## WHAT THE TASK REQUIRES
The records below must be returned in full and unaltered.
== EXTRACTED INFORMATION ==
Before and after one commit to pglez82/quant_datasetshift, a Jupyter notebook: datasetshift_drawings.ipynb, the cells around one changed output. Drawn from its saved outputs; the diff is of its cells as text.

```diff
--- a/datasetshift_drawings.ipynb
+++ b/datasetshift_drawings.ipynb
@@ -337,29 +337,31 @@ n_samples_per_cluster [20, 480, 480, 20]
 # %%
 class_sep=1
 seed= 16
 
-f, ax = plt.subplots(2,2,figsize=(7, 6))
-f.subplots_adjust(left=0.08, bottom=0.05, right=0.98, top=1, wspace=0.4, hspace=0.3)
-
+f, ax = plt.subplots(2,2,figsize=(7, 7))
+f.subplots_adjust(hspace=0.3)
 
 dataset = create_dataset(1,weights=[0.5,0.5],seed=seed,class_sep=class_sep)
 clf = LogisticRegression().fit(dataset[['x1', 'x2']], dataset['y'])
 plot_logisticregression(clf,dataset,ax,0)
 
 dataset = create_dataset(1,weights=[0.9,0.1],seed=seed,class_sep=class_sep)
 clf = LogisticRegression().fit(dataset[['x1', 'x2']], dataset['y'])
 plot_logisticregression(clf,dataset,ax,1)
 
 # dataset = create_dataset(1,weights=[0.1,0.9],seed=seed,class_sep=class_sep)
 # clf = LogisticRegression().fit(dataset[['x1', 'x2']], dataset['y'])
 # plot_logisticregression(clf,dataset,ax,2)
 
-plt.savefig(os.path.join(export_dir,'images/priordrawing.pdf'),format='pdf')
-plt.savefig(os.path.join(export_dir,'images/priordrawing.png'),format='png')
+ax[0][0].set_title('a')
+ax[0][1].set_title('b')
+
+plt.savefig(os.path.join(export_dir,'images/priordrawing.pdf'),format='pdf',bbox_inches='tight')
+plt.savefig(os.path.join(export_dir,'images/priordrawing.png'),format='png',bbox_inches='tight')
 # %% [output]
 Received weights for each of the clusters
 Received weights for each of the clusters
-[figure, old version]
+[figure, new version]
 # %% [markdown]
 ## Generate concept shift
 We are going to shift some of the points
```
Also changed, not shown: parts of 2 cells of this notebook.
===
## TASK ANSWER
Before and after one commit to pglez82/quant_datasetshift, a Jupyter notebook: datasetshift_drawings.ipynb, the cells around one changed output. Drawn from its saved outputs; the diff is of its cells as text.

```diff
--- a/datasetshift_drawings.ipynb
+++ b/datasetshift_drawings.ipynb
@@ -337,29 +337,31 @@ n_samples_per_cluster [20, 480, 480, 20]
 # %%
 class_sep=1
 seed= 16
 
-f, ax = plt.subplots(2,2,figsize=(7, 6))
-f.subplots_adjust(left=0.08, bottom=0.05, right=0.98, top=1, wspace=0.4, hspace=0.3)
-
+f, ax = plt.subplots(2,2,figsize=(7, 7))
+f.subplots_adjust(hspace=0.3)
 
 dataset = create_dataset(1,weights=[0.5,0.5],seed=seed,class_sep=class_sep)
 clf = LogisticRegression().fit(dataset[['x1', 'x2']], dataset['y'])
 plot_logisticregression(clf,dataset,ax,0)
 
 dataset = create_dataset(1,weights=[0.9,0.1],seed=seed,class_sep=class_sep)
 clf = LogisticRegression().fit(dataset[['x1', 'x2']], dataset['y'])
 plot_logisticregression(clf,dataset,ax,1)
 
 # dataset = create_dataset(1,weights=[0.1,0.9],seed=seed,class_sep=class_sep)
 # clf = LogisticRegression().fit(dataset[['x1', 'x2']], dataset['y'])
 # plot_logisticregression(clf,dataset,ax,2)
 
-plt.savefig(os.path.join(export_dir,'images/priordrawing.pdf'),format='pdf')
-plt.savefig(os.path.join(export_dir,'images/priordrawing.png'),format='png')
+ax[0][0].set_title('a')
+ax[0][1].set_title('b')
+
+plt.savefig(os.path.join(export_dir,'images/priordrawing.pdf'),format='pdf',bbox_inches='tight')
+plt.savefig(os.path.join(export_dir,'images/priordrawing.png'),format='png',bbox_inches='tight')
 # %% [output]
 Received weights for each of the clusters
 Received weights for each of the clusters
-[figure, old version]
+[figure, new version]
 # %% [markdown]
 ## Generate concept shift
 We are going to shift some of the points
```
Also changed, not shown: parts of 2 cells of this notebook.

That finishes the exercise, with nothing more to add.